  • d) Stan strolled through the garden. Daffodils drooped their heads against the wind, sharp brown grass speared the footpath, and a drizzle of dew drenched everything. The sodden scent of rotting foliage oozed over him and his lip curled into a vindictive smile.

Example d) hits all of the same points as b) but with very different results. Showing is a very powerful tool in your arsenal. We see, not just the scene, but how your character feels about the scene when you show it to us through his senses.

When you tell too much and too often, you are missing a valuable opportunity to shape the world and the characters for your reader. When you are missing sensory details, the reader is free to fill in that information any way they like. This freedom can be disastrous to your intentions, if they fill in the blanks with the wrong information.

Now, that was an admittedly “flowery” example of showing. But not all showing has to be pretty or poetic. The way you show is as much a part of your voice as what you show.

  • Kendra twisted the knife into Billy’s chest. With a satisfying pop some internal mechanism gave way and his blood sluiced over her hands in a wave of regret as thick and black as motor oil.
  • Dave peeled his eyes open like he was trying to get into a squashed bag of chips. Crusty bits clung to his eyelashes. When he rubbed them, his fingers came away feeling slightly greasy.
  • Weak sunlight oozed out from between the trees. It pooled in the divots left by Graham’s feet in the gravel but never made it ahead of his shadow. He walked, perpetually, into darkness.

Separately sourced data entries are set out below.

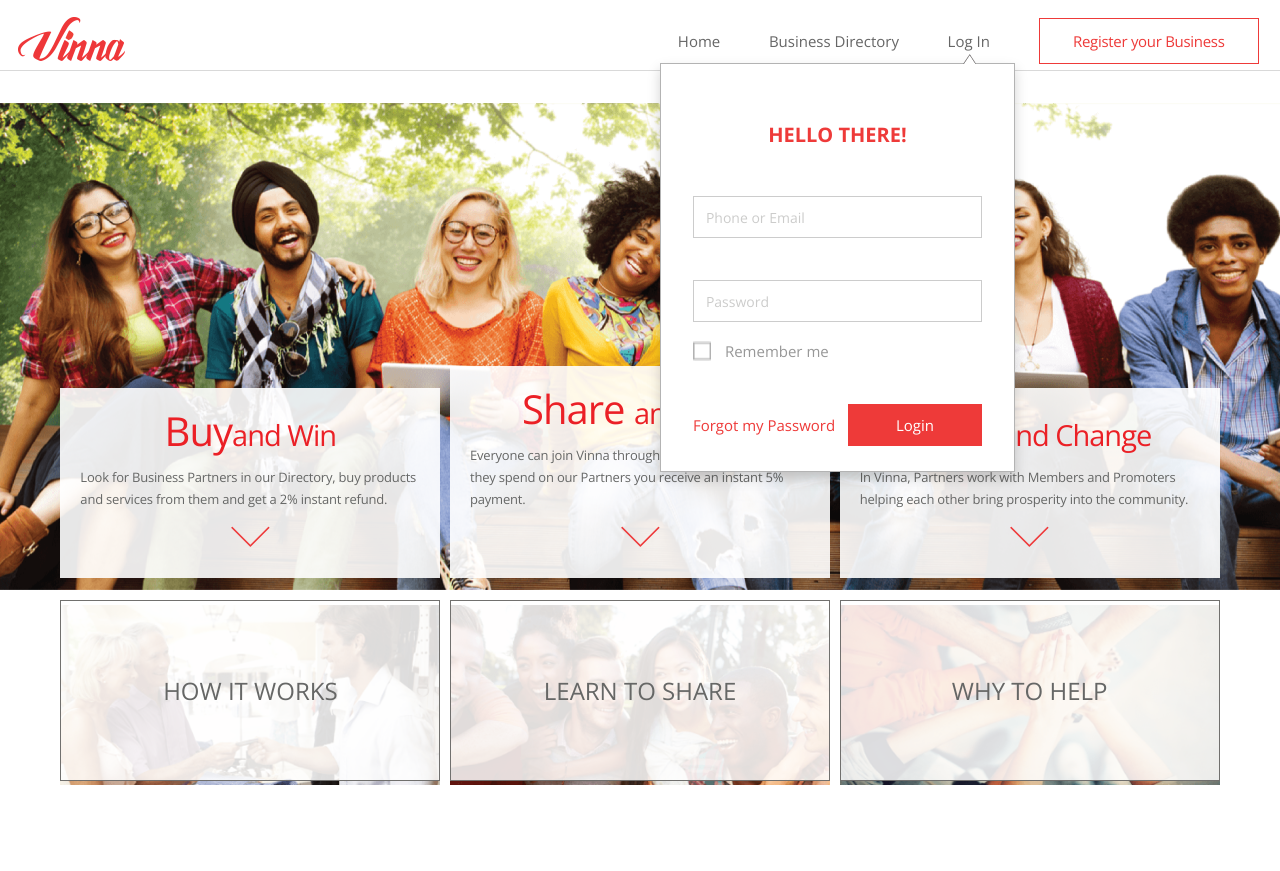
After one commit to alexmason528/vinna-web, a Django app: template core/templates/core/welcome.html in a window 1280 px wide, after a click on "Log In". The commit adds this page. Run offline with Django 3.2, Linux system fonts and the light colour scheme; the template is opened without the code that fills it, so the values that code supplies are empty; parts of the project's set-up code (start-up, migrations or seed data) failed here and were passed over; some libraries are stand-ins or nearby versions.

Commit message:
clean up

```diff
--- a/core/urls.py
+++ b/business/urls.py
@@ -2,7 +2,9 @@ from django.conf.urls import url
 
 from . import views
 
-app_name = 'core'
+app_name = 'account'
+
 urlpatterns = [
-#    url(r'^$', views.index, name='index'),
+    url(r'^$', views.index, name='index'),
+    url(r'^register/$', views.register, name='register'),
 ]
--- /dev/null
+++ b/core/templates/core/welcome.html
@@ -0,0 +1,80 @@
+{% extends "base.html" %}
+{% load static %}
+{% load i18n %}
+{% get_current_language as LANGUAGE_CODE %}
+
+{% block content %}
+        <!-- Bannner -->
+        <section class="banner">
+        	<div id="carousel" class="carousel slide carousel-fade" data-ride="carousel">
+                <div class="carousel-inner" role="listbox">
+                    <div class="callbacks_container">
+                     <ul class="rslides" id="slider4">
+                        <li>
+                            <img src="static/images/home-banner.png" alt="" title="" >
+                        </li>
+                       	<li>
+                            <img src="static/images/home-banner.png" alt="" title="" >
+                        </li>
+                      	<li>
+                            <img src="static/images/home-banner.png" alt="" title="" >
+                        </li>
+                      </ul>
+                    </div>
+                </div>
+            </div>
+
+             <div class="banner-detail clearfix">
+             	<div class="banner-box">
+                	<h2>{% trans "Buy" %}<span>{% trans "and Win" %}</span></h2>
+                    <p>{% trans "Look for Business Partners in our Directory, buy products and services from them and get a 2% instant refund." %}</p>
+                    <p>{% trans "Thanks to Local Businesses on our community, the money you spend is now a source of income. Vinna is not about points, rewards or coupons ... It's about going to places you love, buy the products and services you like and getting paid for it." %}</p>
+                    <a href="#"></a>
+                </div>
+                <div class="banner-box">
+                	<h2>Share <span>and Grow </span></h2>
+                    <p>{% trans "Everyone can join Vinna through you, from any money they spend on our Partners you receive an instant 5% payment." %}</p>
+                    <p>{% trans "We are already promoter. Movies, music, books, places, if we like, we recommend it but never get paid for doing it. Think about it. At Vinna, Business Partners want you to be part of the formula and they will pay you for promoting their products and services." %}</p>
+                    <a href="#"></a>
+                </div>
+                <div class="banner-box">
+                	<h2>{% trans "Help" %} <span>{% trans "and Change" %}</span></h2>
+                    <p>{% trans "In Vinna, Partners work with Members and Promoters helping each other bring prosperity into the community." %}</p>
+                    <p>{% trans "Our goal is to create the must powerful platform base on personal recommendation with zero money advance and 100% garanteed on results. Together we can change “Buy and Sale” for simply “Win and Win”" %}</p>
+                    <a href="#"></a>
+                </div>
+
+             </div>
+        </section>
+
+        <section class="home-content">
+        	<div class="content-boxes">
+            	<div class="box-detail">
+                	<img src="static/images/how-work-thumbnail.png" alt="" title="" >
+                    <a href="#">
+                    	<div class="overlay">
+                            <h3>{% trans "HOW IT WORKS" %}</h3>
+                        </div>
+                    </a>
+                </div>
+                <div class="box-detail">
+                	<img src="static/images/learn-share-thumbnail.png" alt="" title="" >
+                    <a href="#">
+                    	<div class="overlay">
+                            <h3>{% trans "LEARN TO SHARE" %}</h3>
+                        </div>
+                    </a>
+                </div>
+                <div class="box-detail">
+                	<img src="static/images/help-thumbnail.png" alt="" title="" >
+                    <a href="#">
+                    	<div class="overlay">
+                            <h3>{% trans "WHY TO HELP" %}</h3>
+                        </div>
+                    </a>
+                </div>
+            </div>
+        </section>
+{% endblock %}
+
+{% block footer %}{% endblock %}
--- a/core/views.py
+++ b/core/views.py
@@ -1,3 +1,6 @@
 from django.shortcuts import render
 
 # Create your views here.
+def index(request):
+  context = []
+  return render(request, 'core/welcome.html', context)
--- a/static/css/style.css
+++ b/static/css/style.css
@@ -40,12 +40,13 @@ header .logo { float:left; width:581px;}
 header .logo a.connect-member { float:right;font-size: 15px;color:#EE3A39;text-decoration: none; font-weight: 400;line-height: 44px;display: inline-block; outline:none;}
 header.inner-pages { margin:0px; border:0px; position:relative; z-index:9999; width:100%; }
 header .header-right { float:right; width:754px;  }
-header .header-right .main-menu { float:left; }
+header .header-right .main-menu { float:right; }
 header .header-right .main-menu ul { margin:0px; padding:0px; }
 header .header-right .main-menu ul li { margin:0px; padding:0px; display:inline-block; margin:0 45px 0 0; }
 header .header-right .main-menu ul li:last-child { margin:0px;}
 header .header-right .main-menu ul li a { font-size:15px; color:#666666; text-decoration:none; font-weight:400; line-height:44px;display:inline-block; }
 header .header-right .main-menu ul li a:hover ,header .header-right .main-menu ul li a.active{ color:#EE3A39;}
+/*
 header .header-right .login-links { float:right; }
 header .header-right .login-links ul li { margin:0px; padding:0px; display:inline-block; margin:0 32px 0 0; }
 header .header-right .login-links ul li:last-child { margin:0;}
@@ -53,6 +54,12 @@ header .header-right .login-links ul li a { font-size:15px; color:#666666; text-
 header .header-right .login-links ul li a:hover { color:#EE3A39;}
 header .header-right .login-links ul li a.become-member { padding:0 33.5px; border:1px solid #EE3A39; color:#EE3A39; letter-spacing:-0.3px; margin-top:2px; }
 header .header-right .login-links ul li a.become-member:hover { background:#EE3A39; color:#fff;}
+*/
+header .header-right .button a { font-size:15px; color:#666666; text-decoration:none; font-weight:400;line-height:42px; display:inline-block;}
+header .header-right .button a:hover { color:#EE3A39; }
+header .header-right .button a.become-member { padding:0 33.5px; border:1px solid #EE3A39; color:#EE3A39; letter-spacing:-0.3px; margin-top:2px; }
+header .header-right .button a.become-member:hover { background:#EE3A39; color:#fff;}
+
 
 /*--------------------------------Banner--------------------------------*/
 .banner {position:relative; margin:0 0 10px 0;}
@@ -83,7 +90,7 @@ header .header-right .login-links ul li a.become-member:hover { background:#EE3A
 .content-boxes .box-detail a:hover .overlay,.content-boxes .box-detail a:hover .overlay h3 { border-color:#EE3C39; color:#EE3C39;}
 
 /*--------------------------------Content--------------------------------*/
-.content { padding-bottom:460px;}
+.content { padding-bottom:50px;}
 .content .top-progres-bar { padding:0 23px; border-bottom:1px solid #d9d9d9; margin-bottom:63px; }
  .content .top-progres-bar .left-arrow.hidden { opacity:0; visibility:hidden; display:block !important;}
 .content .top-progres-bar .left-arrow a { background:url(../images/left-arrow.png) left center no-repeat; line-height:53px; font-size:20px; color:#666666; text-decoration:none; display:inline-block; padding-left:45px;letter-spacing:0px;  }
@@ -622,33 +629,32 @@ box-sizing:border-box; max-width:100%; }
 
 
 /* login form -------------------- */
-header .header-right .login-links ul.login-form { border-radius:0; border:1px solid #b3b3b3; width:355px; right:-25px; left:initial; z-index:99999; }
-header .header-right .login-links ul.login-form .loginform-outer { padding:60px 32px 25px 32px; }
-header .header-right .login-links ul.login-form:before { display:inline-block; content:""; background:url(../images/loginform-arrow.png) left top no-repeat;
-left:265px; right:0; margin:0 auto; width:13px; height:10px; z-index:2; top:-10px; position:absolute; }
-header .header-right .login-links ul.login-form li { display:block; text-align:left; }
-header .header-right .login-links ul.login-form h2 { text-align:center; color:#EE3A39; font-weight:700; font-size:20px; margin:0 0 50px 0; }
-header .header-right .login-links ul.login-form form .form-row { margin:0 0 42px 0; }
-header .header-right .login-links ul.login-form form .form-row:last-child { margin:0 !important; }
-header .header-right .login-links ul.login-form form .form-row2 { margin-bottom:20px; }
-header .header-right .login-links ul.login-form form .form-row input[type="text"], header .header-right .login-links ul.login-form form .form-row input[type="password"] { display:inline-block; width:100%; height:42px; padding:12px; border:1px solid #ccc; }
-header .header-right .login-links ul.login-form form .form-row input[type="text"]:focus, header .header-right .login-links ul.login-form form .form-row input[type="password"]:focus
+header .header-right .main-menu ul.login-form { border-radius:0; border:1px solid #b3b3b3; width:355px; right:-25px; left:initial; z-index:99999; }
+header .header-right .main-menu ul.login-form .loginform-outer { padding:60px 32px 25px 32px; }
+header .header-right .main-menu ul.login-form:before { display:inline-block; content:""; background:url(../images/loginform-arrow.png) left top no-repeat;left:265px; right:0; margin:0 auto; width:13px; height:10px; z-index:2; top:-10px; position:absolute; }
+header .header-right .main-menu ul.login-form li { display:block; text-align:left; }
+header .header-right .main-menu ul.login-form h2 { text-align:center; color:#EE3A39; font-weight:700; font-size:20px; margin:0 0 50px 0; }
+header .header-right .main-menu ul.login-form form .form-row { margin:0 0 42px 0; }
+header .header-right .main-menu ul.login-form form .form-row:last-child { margin:0 !important; }
+header .header-right .main-menu ul.login-form form .form-row2 { margin-bottom:20px; }
+header .header-right .main-menu ul.login-form form .form-row input[type="text"], header .header-right .main-menu ul.login-form form .form-row input[type="password"] { display:inline-block; width:100%; height:42px; padding:12px; border:1px solid #ccc; }
+header .header-right .main-menu ul.login-form form .form-row input[type="text"]:focus, header .header-right .main-menu ul.login-form form .form-row input[type="password"]:focus
 { outline:none; }
-header .header-right .login-links ul.login-form form .form-row p { text-align:center; color:#666; font-size:15px; line-height:30px; padding:0 20px; }
-header .header-right .login-links ul.login-form form .form-row span { font-size:15px; color:#989898; margin:0px; padding:0px;   font-weight:300; background:url(../images/password-checked.png) left center no-repeat; line-height:12px; padding-left:32px; width:21px; height:21px; background-size:contain; }
-header .header-right .login-links ul.login-form form .form-row label { margin:0px; cursor:pointer; }
-header .header-right .login-links ul.login-form form .form-row input[type="checkbox"] { display:none; }
-header .header-right .login-links ul.login-form form .form-row input[type="checkbox"]:checked + span { background:url(../images/password-uncheck.png) left center no-repeat; line-height:12px; padding-left:32px; width:21px; height:21px; background-size:contain; }
-header .header-right .login-links ul.login-form form a.forgot-passwordbtn { color:#EE3A39; font-size:15px; font-weight:300; line-height:42px; }
-header .header-right .login-links ul.login-form form a.login-btn { color:#fff; font-size:15px; font-weight:400; background-color:#EE3A39; line-height:42px; text-align:center;
+header .header-right .main-menu ul.login-form form .form-row p { text-align:center; color:#666; font-size:15px; line-height:30px; padding:0 20px; }
+header .header-right .main-menu ul.login-form form .form-row span { font-size:15px; color:#989898; margin:0px; padding:0px;   font-weight:300; background:url(../images/password-checked.png) left center no-repeat; line-height:12px; padding-left:32px; width:21px; height:21px; background-size:contain; }
+header .header-right .main-menu ul.login-form form .form-row label { margin:0px; cursor:pointer; }
+header .header-right .main-menu ul.login-form form .form-row input[type="checkbox"] { display:none; }
+header .header-right .main-menu ul.login-form form .form-row input[type="checkbox"]:checked + span { background:url(../images/password-uncheck.png) left center no-repeat; line-height:12px; padding-left:32px; width:21px; height:21px; background-size:contain; }
+header .header-right .main-menu ul.login-form form a.forgot-passwordbtn { color:#EE3A39; font-size:15px; font-weight:300; line-height:42px; }
+header .header-right .main-menu ul.login-form form a.login-btn { color:#fff; font-size:15px; font-weight:400; background-color:#EE3A39; line-height:42px; text-align:center;
 width:134px; transition:all 300ms; }
-header .header-right .login-links ul.login-form form a.login-btn:hover { background-color:#d00403; }
-header .header-right .login-links ul.login-form .loginform-outer2 { transition:all 300ms; display:none; padding:20px 32px 25px 32px; text-align:center; }
-header .header-right .login-links ul.login-form .loginform-outer2  img.login-thumbnail { text-align:center; margin:0 auto 25px auto; }
+header .header-right .main-menu ul.login-form form a.login-btn:hover { background-color:#d00403; }
+header .header-right .main-menu ul.login-form .loginform-outer2 { transition:all 300ms; display:none; padding:20px 32px 25px 32px; text-align:center; }
+header .header-right .main-menu ul.login-form .loginform-outer2  img.login-thumbnail { text-align:center; margin:0 auto 25px auto; }
 #forget-password { display:none; }
-header .header-right .login-links ul.login-form .form-row .reset-btnrow { text-align:center; }
-header .header-right .login-links ul.login-form form .form-row.reset-btnrow a.login-btn { float:none !important; }
-header .header-right .login-links ul.login-form .loginform-outer2 h3 { color:#666; font-size:15px; font-weight:700; text-align:left; padding-bottom:12px; }
+header .header-right .main-menu ul.login-form .form-row .reset-btnrow { text-align:center; }
+header .header-right .main-menu ul.login-form form .form-row.reset-btnrow a.login-btn { float:none !important; }
+header .header-right .main-menu ul.login-form .loginform-outer2 h3 { color:#666; font-size:15px; font-weight:700; text-align:left; padding-bottom:12px; }
 #reset-again .form-row { margin:0 0 20px 0; }
 #reset-again .form-row label { padding-left:15px; }
 #reset-again .form-row input[type="checkbox"]:checked + span, #reset-again .form-row span { background-size:auto; padding-left:19px; }
@@ -904,10 +910,10 @@ footer ul + ul { float:right;}
 @media only screen and (max-width:992px) {
 	header .logo { width: 275px; }
 	header .logo a.connect-member { font-size:13px; }
-	header .header-right .main-menu ul li,header .header-right .login-links ul li { margin:0 10px 0 0;}
-	header .header-right .main-menu ul li a, header .header-right .login-links ul li a { font-size:12px; }
+	header .header-right .main-menu ul li,header .header-right .main-menu ul li { margin:0 10px 0 0;}
+	header .header-right .main-menu ul li a, header .header-right .main-menu ul li a { font-size:12px; }
 	header .header-right { width:435px;}
-	header .header-right .login-links ul li a.become-member { font-size:12px; padding: 0 8px; }
+	header .header-right .main-menu ul li a.become-member { font-size:12px; padding: 0 8px; }
 	.content .top-progres-bar{ padding:0 10px;}
 	.content .top-progres-bar .left-arrow a ,.content .top-progres-bar .right-arrow a { font-size:16px;}
 	.content .top-progres-bar .middle-bar span { font-size:18px; letter-spacing:0px; margin-bottom:24px;}
--- a/vinna/templates/base-3col.html
+++ b/vinna/templates/base.html
@@ -39,18 +39,17 @@
 {% block header-menu %}
     <header>
       <div class="logo">
-          <a href="#"><img src="{% static 'images/logo.png' %}" alt="" title="" ></a>
+          <a href="/"><img src="{% static 'images/logo.png' %}" alt="" title="" ></a>
         </div>
         <div class="header-right">
           <div class="main-menu">
                 <ul>
                     <li><a href="#">{% trans "Home" %}</a></li>
                     <li><a href="#">{% trans "Business Directory" %}</a></li>
+                    {% if False %}
                     <li><a href="#">{% trans "Settings" %}</a></li>
-                </ul>
-            </div>
-          <div class="login-links">
-              <ul>
+                    {% endif %}
+                    {% if True %}
                   <li class="dropdown">
                       <a href="#" data-toggle="dropdown" aria-haspopup="true" aria-expanded="false">{% trans "Log In" %}</a>
                       <ul class="dropdown-menu login-form" aria-labelledby="dLabel">
@@ -195,7 +194,9 @@
                         </ul>
 
                     </li>
-                    <li><a href="#" class="become-member">{% trans "Register your Business" %}</a></li>
+                    {% endif %}
+
+                    <li><div class="button"><a href="/business/register" class="become-member">{% trans "Register your Business" %}</a></div></li>
                 </ul>
             </div>
             <div class="clear"></div>
--- a/vinna/urls.py
+++ b/vinna/urls.py
@@ -22,5 +22,7 @@ from django.contrib import admin
 urlpatterns = [
     url(r'^account/', include('account.urls')),
     url(r'^member/', include('member.urls')),
+    url(r'^business/', include('business.urls')),
+    url(r'^', include('core.urls')),
     url(r'^admin/', admin.site.urls),
 ]
```
Also changed, not shown: account/forms.py (added, +9 -0 lines), account/templates/account/register.html (+5 -4 lines), business/templates/business/register.html (added, +11 -0 lines), business/views.py (+10 -0 lines).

In order to show effectively, you first have to decide WHAT to show. WHY is it important? HOW are you going to show that? It’s not as simple as finding fancy ways to say things; your imagery should always serve a dual purpose. Imagery should evoke a feeling in your reader, usually the same feeling that your POV character is experiencing. And for the sake of your reader, you only want your POV characters to notice and experience things that are important to the development of your story.

Choose wisely, and show with caution.

Finding Your Balance

How do you know if you are showing and telling the right way, and in the right places? Know your readers, and then ASK them. If you are getting feedback that your story is dragging, disjointed, or wordy, you may be showing too much and at the wrong times. If you are getting feedback that your writing feels superficial, or that it isn’t ringing true emotionally, you may be telling too much and at the wrong times. This can be really useful feedback.

But knowing your readers is very important here. You don’t want to give your experimental literary masterpiece to someone who solely reads military sci-fi. I hear that my own writing is too imagery heavy ALL THE TIME. I only sometimes listen to those people. I personally love imagery, and to an extend “showing” is a key part of my authorial voice. On the other hand, you don’t want to give a fast paced spy thriller to someone like me, because I’m going to want to slow down and smell the gunpowder.

Just kidding, I’m pretty good at separating my personal preferences from my critiques on other people’s writing. But I will point out opportunities to dig into really great sensory details to get more out of your fast-paced action stories.

Discussion

What do you think? Are you a shower or a teller? Do you have a strong preference one way or another? What other writing rules do you love or love to hate? Show or tell me all about it in the comments.